Vancouver: A bitter battle between British Columbia’s teachers and the provincial government is headed for the Supreme Court of Canada after legal tussles and school strikes had both sides vying for public support.
The province’s highest court ruled Thursday that the government did not violate teachers’ charter rights to bargain class size and composition, reversing two lower-court decisions in favour of their union.
The B.C. Teachers Federation said it will seek to appeal the latest decision in Canada’s top court.
“All teachers are asking for are workable, teachable classrooms,” said union president Jim Iker. “We want students to have one-on-one time with teachers.”
“Our children deserve the best but they’re not getting it under this government,” he said, moments after Premier Christy Clark hailed the appeal court decision, saying it’s a chance for both sides to put a 13-year dispute behind them and work together.
Four of the five judges said the findings of a lower-court that determining the province had failed to consult the union in good faith were based on legal and factual errors.
Two rulings from the B.C. Supreme Court said the government infringed on teachers’ rights when it removed their ability to bargain class size and composition with separate legislation in 2002 and in 2012.
“In our opinion, the legislation was constitutional,” the judges said in written reasons. “Between the consultations and the collective bargaining leading up to the legislation, teachers were afforded a meaningful process in which to advance their collective aspirations. Their freedom of association was respected.”
Dissenting Judge Ian Donald wrote that the trial judge did not err in law or fact in finding that the province had failed to consult in good faith and that the legislation did infringe the charter.
Clark, who was education minister in 2002, said the government was very pleased with the court decision.
“Today, what we have is a unique opportunity,” she said. “The question for all of us is what we will do with that unique opportunity.
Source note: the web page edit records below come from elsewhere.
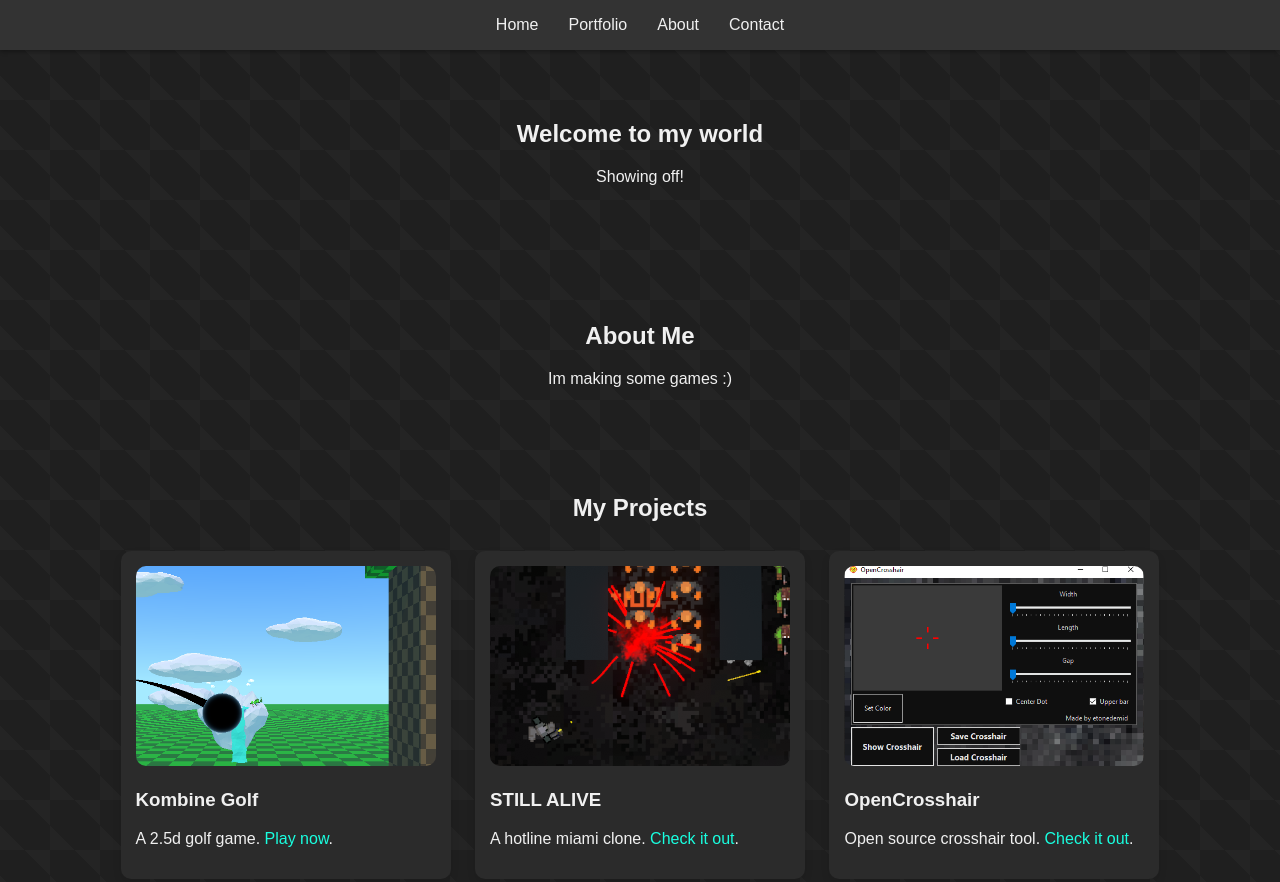
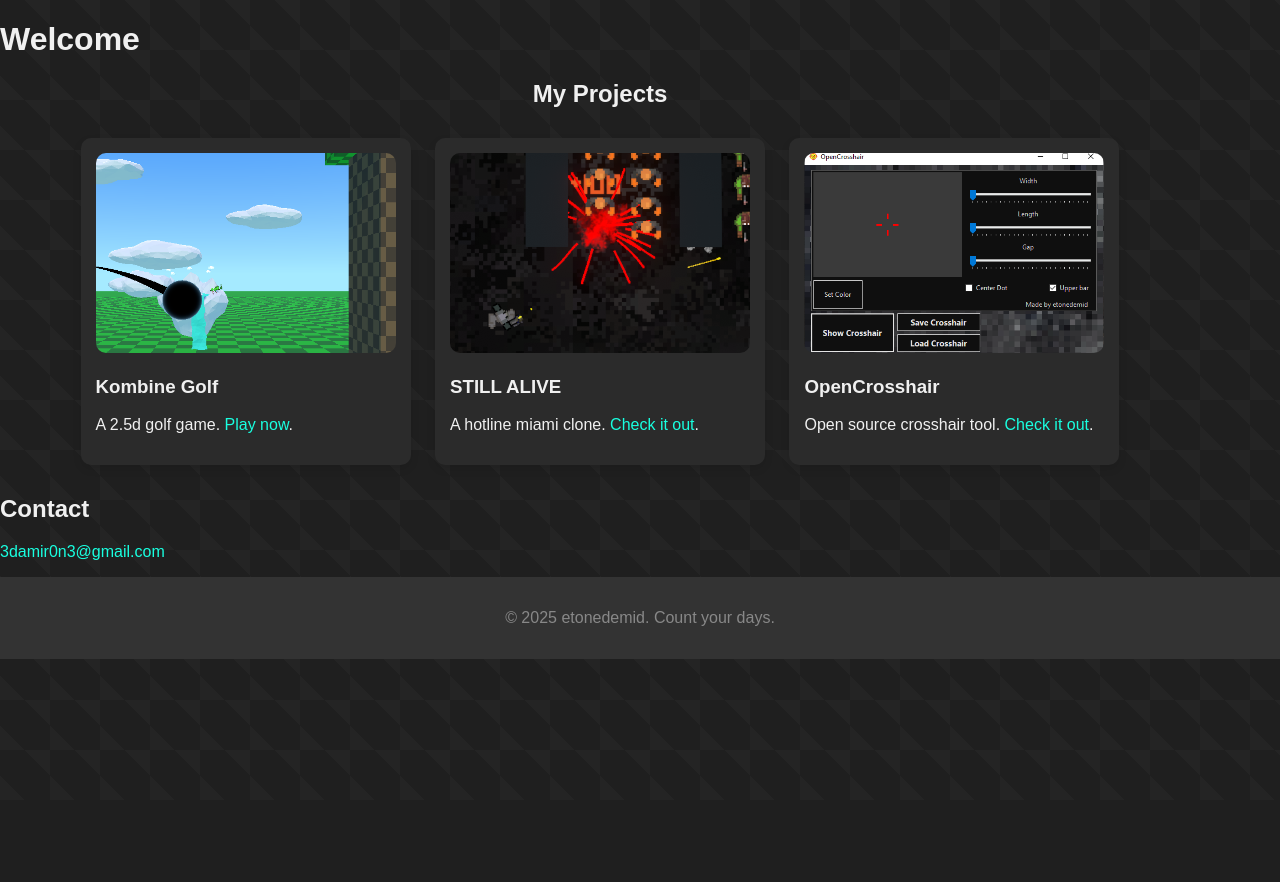
Before and after one commit to etonedemid/etonedemid.github.io, a plain HTML site: page index.html in a window 1280 px wide. Shown: the top 882 px of the page. After the commit the page ends 800 px from the top, so only its background shows below. Drawn offline with Linux system fonts and the light colour scheme.

Commit message:
deleted cringe

```diff
--- a/index.html
+++ b/index.html
@@ -3,36 +3,16 @@
 <head>
   <meta charset="UTF-8">
   <meta name="viewport" content="width=device-width, initial-scale=1.0">
-  <title>Find me</title>
+  <title>etonedemid</title>
   <link rel="icon" href="img/etonedemid.png">
   <link rel="stylesheet" href="css/style1.css">
-  <meta name="description" content="Personal website of Demid, showcasing projects like Kombine Golf, STILL ALIVE, and OpenCrosshair.">
+  <meta name="description" content="etonedemid prof">
 
 </head>
 <body>
-  <header>
-    <nav>
-      <ul>
-        <li><a href="#home">Home</a></li>
-        <li><a href="#portfolio">Portfolio</a></li>
-        <li><a href="#about">About</a></li>
-        <li><a href="#contact">Contact</a></li>
-      </ul>
-    </nav>
-  </header>
+  <h1>Welcome</h1>
 
-  <section id="home">
-    <h1>Welcome to my world</h1>
-    <p>Showing off!</p>
-  </section>
 
-  <section id="about">
-    <h2>About Me</h2>
-    <p>Im making some games :)</p>
-
-  </section>
-
-  <section id="portfolio" style="display: flex; flex-wrap: wrap; justify-content: center; padding: 20px;">
     <div class="container" style="max-width: 1200px; text-align: center;">
       <h2>My Projects</h2>
       <div class="project" style="flex: 1; margin: 10px; max-width: 300px; text-align: left; box-shadow: 0 4px 8px rgba(0,0,0,0.1); padding: 15px; border-radius: 10px;">
@@ -51,13 +31,11 @@
         <p>Open source crosshair tool. <a href="https://github.com/etonedemid/OpenCrosshair" target="_blank">Check it out</a>.</p>
       </div>
     </div>
-  </section>
 
 
-  <section id="contact">
     <h2>Contact</h2>
     <p><a href="mailto:3damir0n3@gmail.com">3damir0n3@gmail.com</a></p>
-  </section>
+
 
   <footer>
     <p>&copy; 2025 etonedemid. Count your days.</p>
```
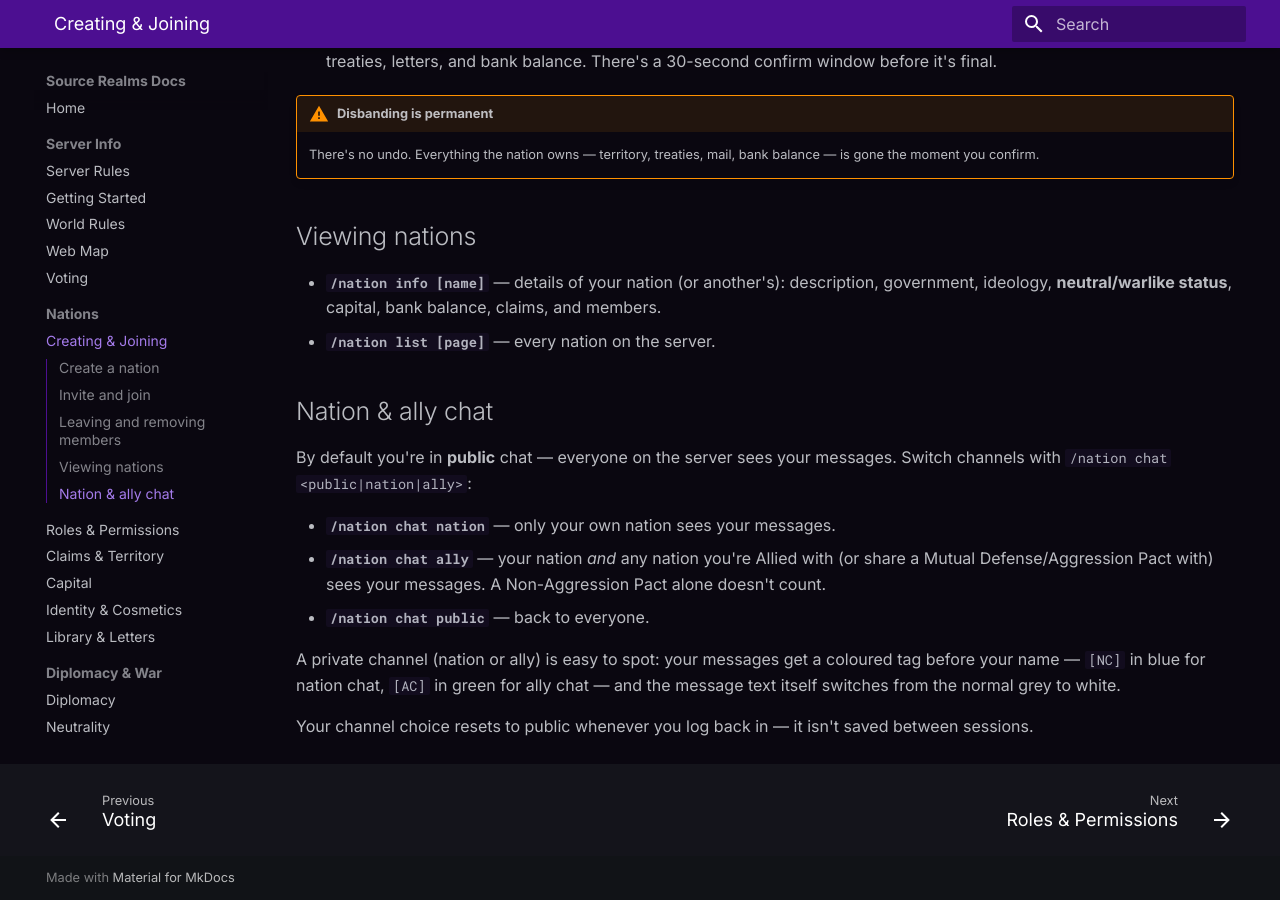
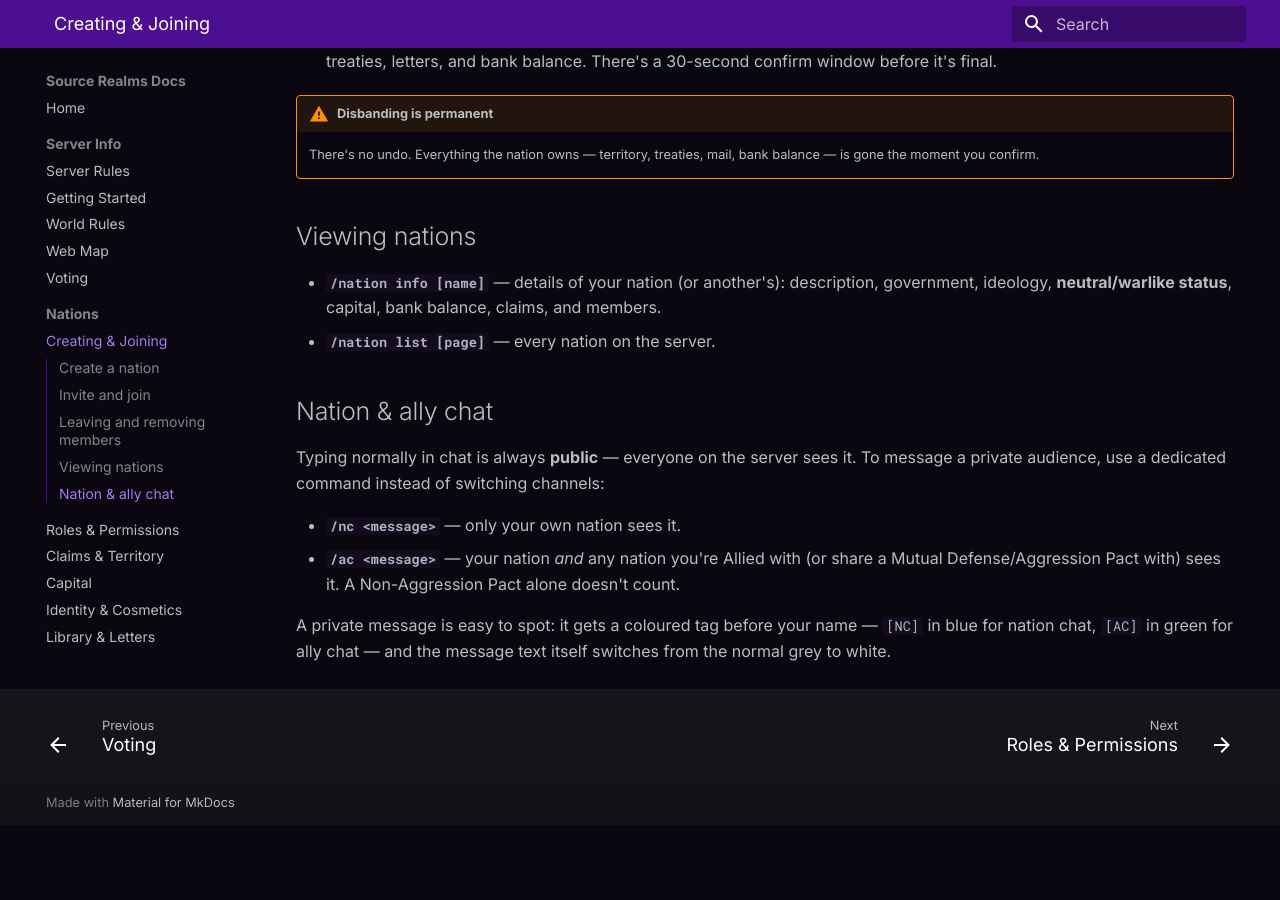
Before and after one commit to SourceRealms/sourcerealms-docs, an MkDocs documentation site: the page built from docs/nations/creating-joining.md, in a window 1280 px wide and 900 px high, scrolled down 800 px. Built offline with MkDocs 1.6.1 and Material for MkDocs 9.7.7, drawn with Linux system fonts in a browser that asks for light colours; after the commit the page ends 1625 px from its top, so only the background shows below that.

Commit message:
Replace /nation chat channel-switching docs with /nc and /ac commands
Typing normally is now always public; private messaging is a dedicated command (like /msg), since the
old channel-switch approach still leaked to Discord via the shared chat event.

```diff
--- a/docs/nations/creating-joining.md
+++ b/docs/nations/creating-joining.md
@@ -44,16 +44,13 @@ opt into peaceful, neutral status instead.
 
 ## Nation & ally chat
 
-By default you're in **public** chat — everyone on the server sees your messages. Switch channels
-with `/nation chat <public|nation|ally>`:
+Typing normally in chat is always **public** — everyone on the server sees it. To message a private
+audience, use a dedicated command instead of switching channels:
 
-- **`/nation chat nation`** — only your own nation sees your messages.
-- **`/nation chat ally`** — your nation *and* any nation you're Allied with (or share a Mutual
-  Defense/Aggression Pact with) sees your messages. A Non-Aggression Pact alone doesn't count.
-- **`/nation chat public`** — back to everyone.
+- **`/nc <message>`** — only your own nation sees it.
+- **`/ac <message>`** — your nation *and* any nation you're Allied with (or share a Mutual
+  Defense/Aggression Pact with) sees it. A Non-Aggression Pact alone doesn't count.
 
-A private channel (nation or ally) is easy to spot: your messages get a coloured tag before your
-name — `[NC]` in blue for nation chat, `[AC]` in green for ally chat — and the message text itself
-switches from the normal grey to white.
-
-Your channel choice resets to public whenever you log back in — it isn't saved between sessions.
+A private message is easy to spot: it gets a coloured tag before your name — `[NC]` in blue for
+nation chat, `[AC]` in green for ally chat — and the message text itself switches from the normal
+grey to white.
```
Also changed, not shown: docs/reference/commands.md (+2 -4 lines).
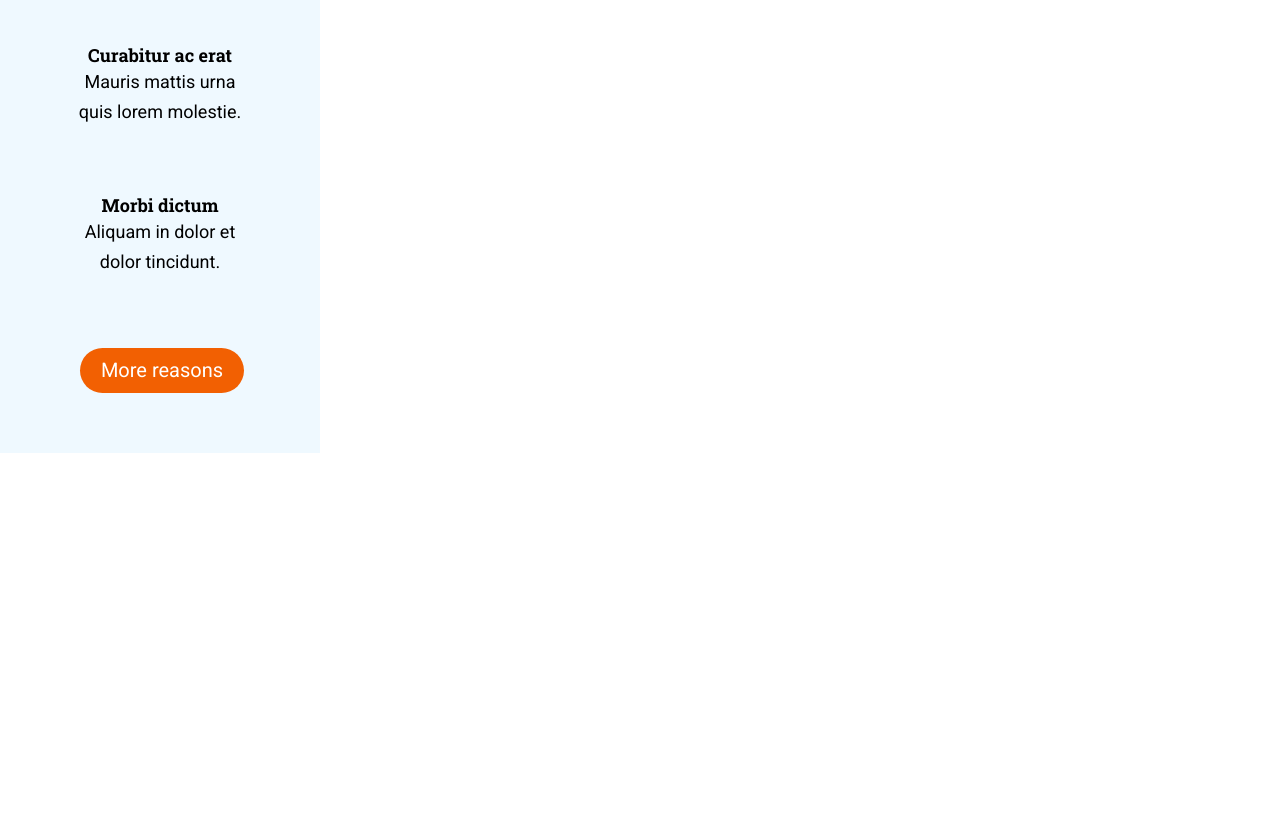
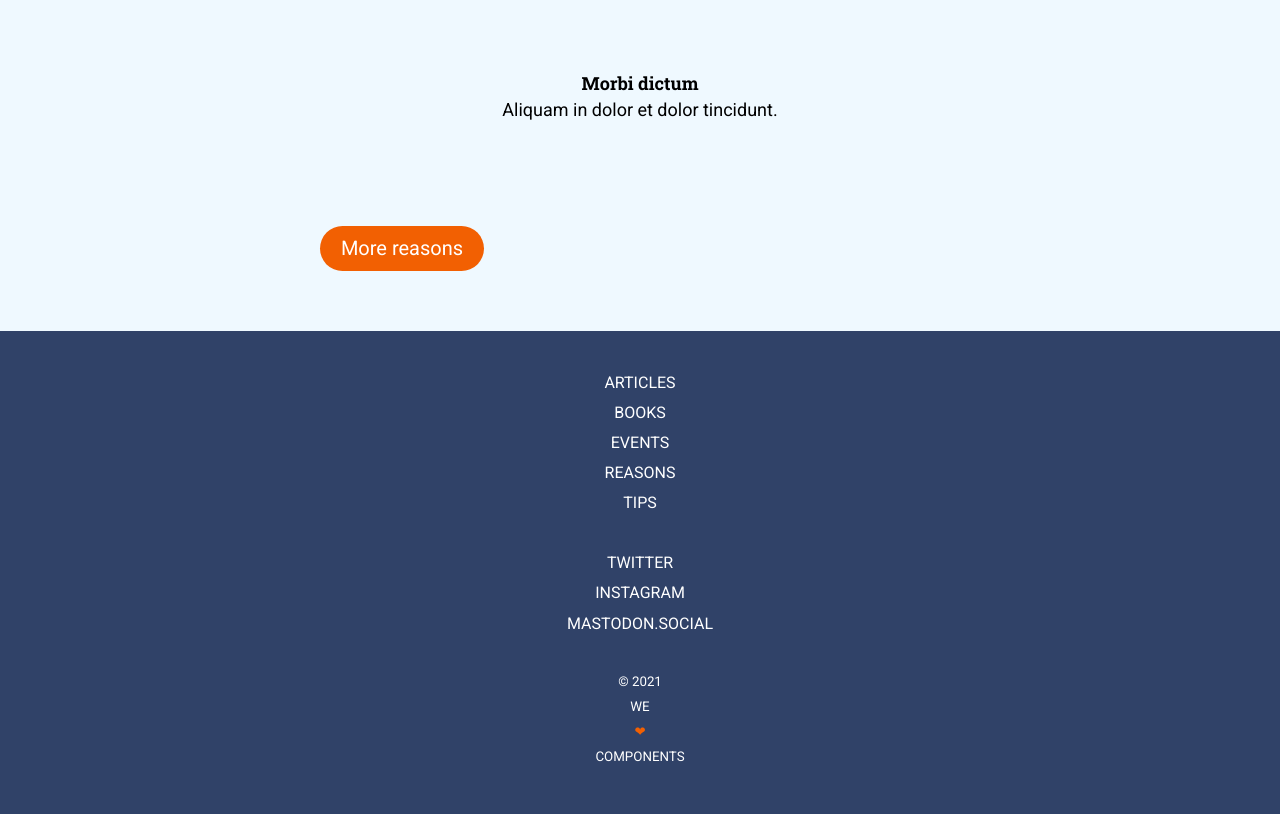
Before and after one commit to Adalab/modulo-1-evaluacion-final-PalomaLozano, a website: page src/html/index.html in a window 1280 px wide. Shown: the part 1262-2076 px from the top of the page. Before the commit the page ends 1715 px from the top, so only its background shows below. Drawn offline with nearby package versions, Linux system fonts and the light colour scheme; files that its build step writes are made by us from their sources; files whose address does not match are found by name.

Commit message:
add footer

```diff
--- a/src/html/partials/footer.html
+++ b/src/html/partials/footer.html
@@ -0,0 +1,30 @@
+<footer>
+  <section class="footer__mobile">
+    <a></a>
+
+    <nav class="first__list--footer">
+      <ul>
+        <li>articles</li>
+        <li>books</li>
+        <li>events</li>
+        <li>reasons</li>
+        <li>tips</li>
+      </ul>
+    </nav>
+
+    <nav class="second__list--footer">
+      <ul>
+        <li>twitter</li>
+        <li>instagram</li>
+        <li>mastodon.social</li>
+      </ul>
+    </nav>
+
+    <small>&copy 2021</small>
+    <small class="we__components"
+      >we
+      <div class="heart">❤</div>
+      components</small
+    >
+  </section>
+</footer>
--- a/src/scss/layout/_footer.scss
+++ b/src/scss/layout/_footer.scss
@@ -0,0 +1,32 @@
+.footer__mobile {
+  display: flex;
+  flex-direction: column;
+  justify-content: center;
+  align-items: center;
+  text-align: center;
+  text-transform: uppercase;
+  font-family: $font_roboto;
+  background-color: $back_footer_color;
+  color: $font_color;
+  line-height: 1.88;
+
+  .first__list--footer {
+    margin-top: 37px;
+  }
+
+  .second__list--footer {
+    margin-top: 30px;
+    margin-bottom: 30px;
+  }
+}
+
+.we__components {
+  display: inline;
+  justify-content: center;
+
+  margin-bottom: 45px;
+
+  .heart {
+    color: $orange_button;
+  }
+}
--- a/src/scss/layout/_header.scss
+++ b/src/scss/layout/_header.scss
@@ -1,6 +1,6 @@
 .header {
-  width: 320px;
-  height: 598px;
+  min-width: 320px;
+  min-height: 598px;
   display: flex;
   flex-direction: column;
   justify-content: center;
--- a/src/scss/layout/_main.scss
+++ b/src/scss/layout/_main.scss
@@ -115,6 +115,7 @@
 
 .button__reasons {
   grid-column: 2 / 5;
+  align-items: center;
   width: 164px;
   height: 45px;
   margin-top: 45px;
--- a/src/scss/pages/_index.scss
+++ b/src/scss/pages/_index.scss
@@ -1,4 +1,4 @@
 .body {
-  width: 320px;
-  height: 568px;
+  min-width: 320px;
+  min-height: 568px;
 }
```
Let us take up that call and work together.”
Education Minister Peter Fassbender said moving past the dispute will allow teachers and the government to move toward improving outcomes for B.C. students.
Both Clark and Fassbender made their comments before learning the BCTF would attempt to appeal the decision.
The appeal court also released a separate, unanimous decision ensuring that confidential cabinet documents that were revealed in the most recent trial would be kept secret.
B.C. Supreme Court judge Susan Griffin had ruled that the union could share its written submissions with members, but the appeal court overturned that decision saying information from private government documents was included.
Griffin had pored over hundreds of pages of the confidential documents and concluded the government negotiated in bad faith and deliberately planned to provoke a strike in 2012.
The court first ruled the government had violated teachers’ rights in a 2011 decision that restored the contract provisions that had been deleted nine years earlier.
The B.C. government passed legislation in 2012 that once again deleted the contract clauses and the teachers’ union responded with another legal challenge, which led to a second decision in the union’s favour in January 2014.
The province appealed and a hearing was held last October.
The court case emerged as one of the main sticking points in last year’s strike, which closed schools earlier in June and delayed the start of classes in September until the B.C. Teachers’ Federation signed a six-year deal.
It included a clause that could reopen negotiations for class size and composition, but the high court decision made that irrelevant.
© 2015 The Canadian Press